What the task asks: Repeat the records below verbatim and include no pictures.

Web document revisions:
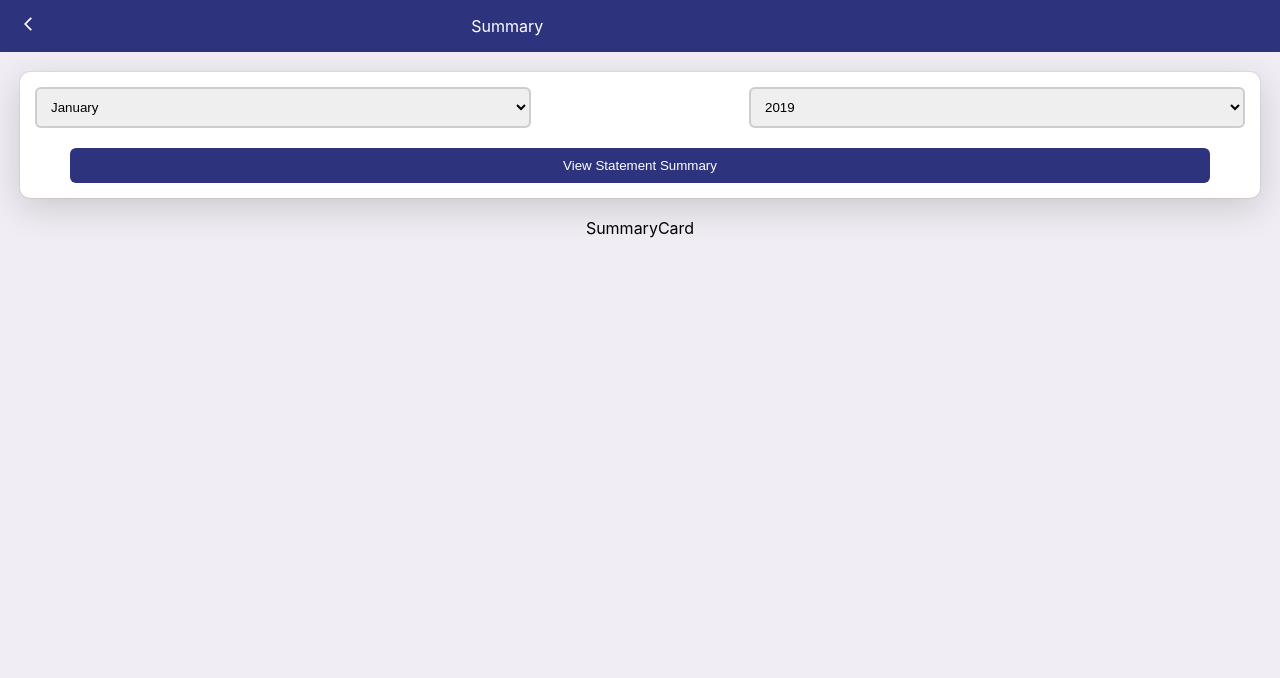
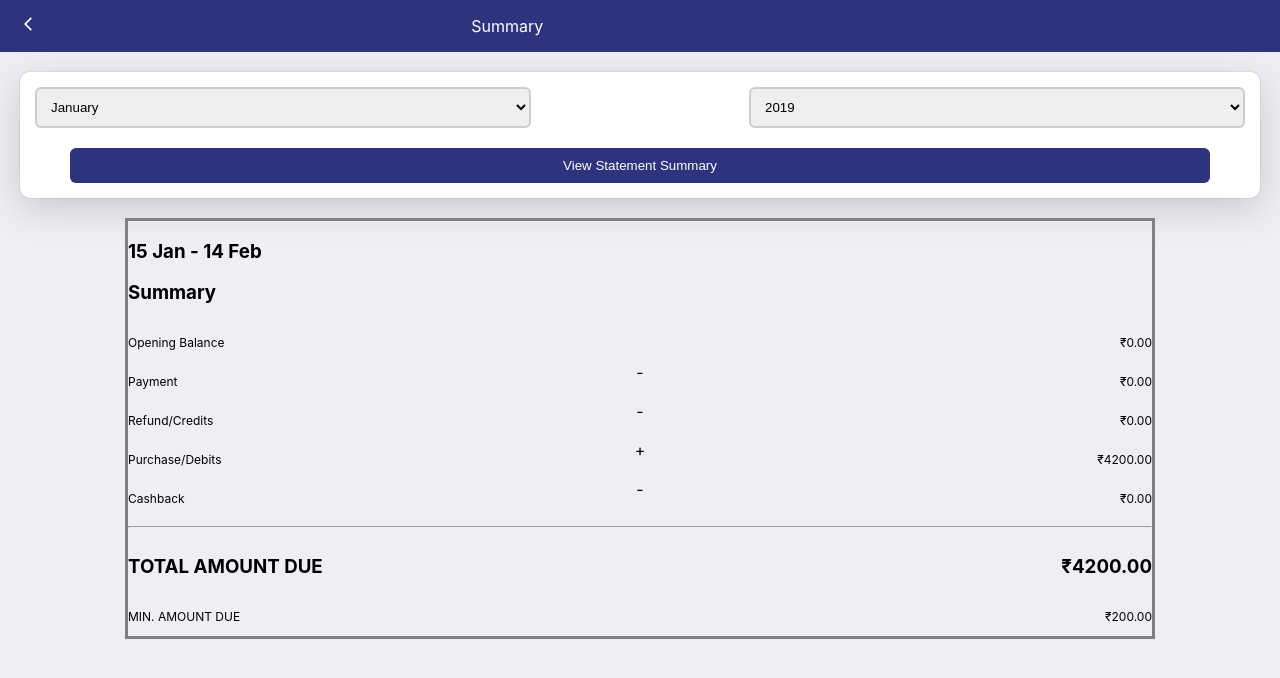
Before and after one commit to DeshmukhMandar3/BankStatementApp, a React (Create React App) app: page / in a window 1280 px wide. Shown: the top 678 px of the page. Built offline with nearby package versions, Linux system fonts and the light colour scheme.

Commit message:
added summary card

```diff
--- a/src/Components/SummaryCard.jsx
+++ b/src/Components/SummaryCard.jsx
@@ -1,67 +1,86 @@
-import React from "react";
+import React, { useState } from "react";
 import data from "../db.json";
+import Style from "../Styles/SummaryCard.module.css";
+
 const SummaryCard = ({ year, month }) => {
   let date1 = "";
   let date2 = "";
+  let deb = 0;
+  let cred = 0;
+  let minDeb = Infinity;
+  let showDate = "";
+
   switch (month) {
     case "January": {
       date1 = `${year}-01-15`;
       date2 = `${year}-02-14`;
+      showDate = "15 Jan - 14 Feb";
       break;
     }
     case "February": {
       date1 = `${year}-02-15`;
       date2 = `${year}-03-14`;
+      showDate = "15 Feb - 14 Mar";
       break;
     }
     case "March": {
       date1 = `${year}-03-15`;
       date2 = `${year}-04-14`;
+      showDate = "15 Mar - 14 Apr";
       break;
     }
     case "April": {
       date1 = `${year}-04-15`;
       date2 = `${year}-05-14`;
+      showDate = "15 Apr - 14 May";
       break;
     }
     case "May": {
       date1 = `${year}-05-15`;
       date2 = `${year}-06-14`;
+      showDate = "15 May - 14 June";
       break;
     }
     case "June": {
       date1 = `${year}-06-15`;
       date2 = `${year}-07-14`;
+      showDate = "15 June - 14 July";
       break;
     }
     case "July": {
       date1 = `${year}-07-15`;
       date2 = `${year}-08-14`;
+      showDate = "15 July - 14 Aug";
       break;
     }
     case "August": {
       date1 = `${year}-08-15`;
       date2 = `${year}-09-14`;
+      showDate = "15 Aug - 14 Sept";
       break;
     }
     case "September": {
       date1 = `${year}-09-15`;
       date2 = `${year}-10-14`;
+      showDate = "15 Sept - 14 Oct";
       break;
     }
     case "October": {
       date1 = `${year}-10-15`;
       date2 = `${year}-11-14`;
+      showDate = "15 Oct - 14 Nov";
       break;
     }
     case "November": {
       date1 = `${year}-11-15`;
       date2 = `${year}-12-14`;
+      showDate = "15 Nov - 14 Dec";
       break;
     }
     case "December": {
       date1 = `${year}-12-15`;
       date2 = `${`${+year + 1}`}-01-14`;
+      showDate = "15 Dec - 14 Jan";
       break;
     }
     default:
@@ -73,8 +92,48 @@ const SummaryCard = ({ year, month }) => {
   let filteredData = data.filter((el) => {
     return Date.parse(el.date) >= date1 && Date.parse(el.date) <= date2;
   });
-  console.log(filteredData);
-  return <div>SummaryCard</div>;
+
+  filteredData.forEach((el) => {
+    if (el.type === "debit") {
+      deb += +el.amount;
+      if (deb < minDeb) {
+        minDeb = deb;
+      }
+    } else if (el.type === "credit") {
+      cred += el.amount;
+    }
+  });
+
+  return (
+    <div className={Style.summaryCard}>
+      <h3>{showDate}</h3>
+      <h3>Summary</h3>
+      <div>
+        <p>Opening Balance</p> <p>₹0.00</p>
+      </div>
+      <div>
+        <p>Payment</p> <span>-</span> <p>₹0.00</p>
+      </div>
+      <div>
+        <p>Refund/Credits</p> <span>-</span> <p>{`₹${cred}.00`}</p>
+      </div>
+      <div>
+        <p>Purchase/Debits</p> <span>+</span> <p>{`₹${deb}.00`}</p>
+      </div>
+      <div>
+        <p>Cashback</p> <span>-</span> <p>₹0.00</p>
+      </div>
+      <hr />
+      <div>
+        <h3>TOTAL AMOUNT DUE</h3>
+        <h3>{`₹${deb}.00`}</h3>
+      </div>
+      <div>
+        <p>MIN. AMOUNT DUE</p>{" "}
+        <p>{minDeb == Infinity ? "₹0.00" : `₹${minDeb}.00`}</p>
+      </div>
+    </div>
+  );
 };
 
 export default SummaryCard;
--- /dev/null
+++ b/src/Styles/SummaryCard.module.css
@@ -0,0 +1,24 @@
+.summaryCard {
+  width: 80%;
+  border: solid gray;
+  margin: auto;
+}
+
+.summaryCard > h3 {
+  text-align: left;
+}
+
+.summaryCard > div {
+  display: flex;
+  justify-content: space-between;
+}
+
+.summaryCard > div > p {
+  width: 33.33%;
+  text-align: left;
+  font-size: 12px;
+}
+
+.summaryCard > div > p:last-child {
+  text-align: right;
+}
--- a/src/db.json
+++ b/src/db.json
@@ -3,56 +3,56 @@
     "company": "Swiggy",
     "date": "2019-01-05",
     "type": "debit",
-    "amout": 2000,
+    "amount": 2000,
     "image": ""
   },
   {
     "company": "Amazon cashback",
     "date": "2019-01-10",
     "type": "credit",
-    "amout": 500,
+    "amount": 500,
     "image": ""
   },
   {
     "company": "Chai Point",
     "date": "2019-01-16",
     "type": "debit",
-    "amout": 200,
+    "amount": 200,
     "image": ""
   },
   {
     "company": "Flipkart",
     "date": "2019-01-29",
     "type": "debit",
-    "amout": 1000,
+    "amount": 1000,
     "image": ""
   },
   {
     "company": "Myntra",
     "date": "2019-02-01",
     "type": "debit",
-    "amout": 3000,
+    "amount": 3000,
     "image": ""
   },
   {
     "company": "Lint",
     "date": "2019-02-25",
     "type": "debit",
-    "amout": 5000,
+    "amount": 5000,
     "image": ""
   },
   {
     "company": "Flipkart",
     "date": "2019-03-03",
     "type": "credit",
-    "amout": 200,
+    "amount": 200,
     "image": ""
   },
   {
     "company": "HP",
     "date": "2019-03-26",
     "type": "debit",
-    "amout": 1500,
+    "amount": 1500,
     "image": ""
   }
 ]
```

Task output:
Before and after one commit to DeshmukhMandar3/BankStatementApp, a React (Create React App) app: page / in a window 1280 px wide. Shown: the top 678 px of the page. Built offline with nearby package versions, Linux system fonts and the light colour scheme.

Commit message:
added summary card

```diff
--- a/src/Components/SummaryCard.jsx
+++ b/src/Components/SummaryCard.jsx
@@ -1,67 +1,86 @@
-import React from "react";
+import React, { useState } from "react";
 import data from "../db.json";
+import Style from "../Styles/SummaryCard.module.css";
+
 const SummaryCard = ({ year, month }) => {
   let date1 = "";
   let date2 = "";
+  let deb = 0;
+  let cred = 0;
+  let minDeb = Infinity;
+  let showDate = "";
+
   switch (month) {
     case "January": {
       date1 = `${year}-01-15`;
       date2 = `${year}-02-14`;
+      showDate = "15 Jan - 14 Feb";
       break;
     }
     case "February": {
       date1 = `${year}-02-15`;
       date2 = `${year}-03-14`;
+      showDate = "15 Feb - 14 Mar";
       break;
     }
     case "March": {
       date1 = `${year}-03-15`;
       date2 = `${year}-04-14`;
+      showDate = "15 Mar - 14 Apr";
       break;
     }
     case "April": {
       date1 = `${year}-04-15`;
       date2 = `${year}-05-14`;
+      showDate = "15 Apr - 14 May";
       break;
     }
     case "May": {
       date1 = `${year}-05-15`;
       date2 = `${year}-06-14`;
+      showDate = "15 May - 14 June";
       break;
     }
     case "June": {
       date1 = `${year}-06-15`;
       date2 = `${year}-07-14`;
+      showDate = "15 June - 14 July";
       break;
     }
     case "July": {
       date1 = `${year}-07-15`;
       date2 = `${year}-08-14`;
+      showDate = "15 July - 14 Aug";
       break;
     }
     case "August": {
       date1 = `${year}-08-15`;
       date2 = `${year}-09-14`;
+      showDate = "15 Aug - 14 Sept";
       break;
     }
     case "September": {
       date1 = `${year}-09-15`;
       date2 = `${year}-10-14`;
+      showDate = "15 Sept - 14 Oct";
       break;
     }
     case "October": {
       date1 = `${year}-10-15`;
       date2 = `${year}-11-14`;
+      showDate = "15 Oct - 14 Nov";
       break;
     }
     case "November": {
       date1 = `${year}-11-15`;
       date2 = `${year}-12-14`;
+      showDate = "15 Nov - 14 Dec";
       break;
     }
     case "December": {
       date1 = `${year}-12-15`;
       date2 = `${`${+year + 1}`}-01-14`;
+      showDate = "15 Dec - 14 Jan";
       break;
     }
     default:
@@ -73,8 +92,48 @@ const SummaryCard = ({ year, month }) => {
   let filteredData = data.filter((el) => {
     return Date.parse(el.date) >= date1 && Date.parse(el.date) <= date2;
   });
-  console.log(filteredData);
-  return <div>SummaryCard</div>;
+
+  filteredData.forEach((el) => {
+    if (el.type === "debit") {
+      deb += +el.amount;
+      if (deb < minDeb) {
+        minDeb = deb;
+      }
+    } else if (el.type === "credit") {
+      cred += el.amount;
+    }
+  });
+
+  return (
+    <div className={Style.summaryCard}>
+      <h3>{showDate}</h3>
+      <h3>Summary</h3>
+      <div>
+        <p>Opening Balance</p> <p>₹0.00</p>
+      </div>
+      <div>
+        <p>Payment</p> <span>-</span> <p>₹0.00</p>
+      </div>
+      <div>
+        <p>Refund/Credits</p> <span>-</span> <p>{`₹${cred}.00`}</p>
+      </div>
+      <div>
+        <p>Purchase/Debits</p> <span>+</span> <p>{`₹${deb}.00`}</p>
+      </div>
+      <div>
+        <p>Cashback</p> <span>-</span> <p>₹0.00</p>
+      </div>
+      <hr />
+      <div>
+        <h3>TOTAL AMOUNT DUE</h3>
+        <h3>{`₹${deb}.00`}</h3>
+      </div>
+      <div>
+        <p>MIN. AMOUNT DUE</p>{" "}
+        <p>{minDeb == Infinity ? "₹0.00" : `₹${minDeb}.00`}</p>
+      </div>
+    </div>
+  );
 };
 
 export default SummaryCard;
--- /dev/null
+++ b/src/Styles/SummaryCard.module.css
@@ -0,0 +1,24 @@
+.summaryCard {
+  width: 80%;
+  border: solid gray;
+  margin: auto;
+}
+
+.summaryCard > h3 {
+  text-align: left;
+}
+
+.summaryCard > div {
+  display: flex;
+  justify-content: space-between;
+}
+
+.summaryCard > div > p {
+  width: 33.33%;
+  text-align: left;
+  font-size: 12px;
+}
+
+.summaryCard > div > p:last-child {
+  text-align: right;
+}
--- a/src/db.json
+++ b/src/db.json
@@ -3,56 +3,56 @@
     "company": "Swiggy",
     "date": "2019-01-05",
     "type": "debit",
-    "amout": 2000,
+    "amount": 2000,
     "image": ""
   },
   {
     "company": "Amazon cashback",
     "date": "2019-01-10",
     "type": "credit",
-    "amout": 500,
+    "amount": 500,
     "image": ""
   },
   {
     "company": "Chai Point",
     "date": "2019-01-16",
     "type": "debit",
-    "amout": 200,
+    "amount": 200,
     "image": ""
   },
   {
     "company": "Flipkart",
     "date": "2019-01-29",
     "type": "debit",
-    "amout": 1000,
+    "amount": 1000,
     "image": ""
   },
   {
     "company": "Myntra",
     "date": "2019-02-01",
     "type": "debit",
-    "amout": 3000,
+    "amount": 3000,
     "image": ""
   },
   {
     "company": "Lint",
     "date": "2019-02-25",
     "type": "debit",
-    "amout": 5000,
+    "amount": 5000,
     "image": ""
   },
   {
     "company": "Flipkart",
     "date": "2019-03-03",
     "type": "credit",
-    "amout": 200,
+    "amount": 200,
     "image": ""
   },
   {
     "company": "HP",
     "date": "2019-03-26",
     "type": "debit",
-    "amout": 1500,
+    "amount": 1500,
     "image": ""
   }
 ]
```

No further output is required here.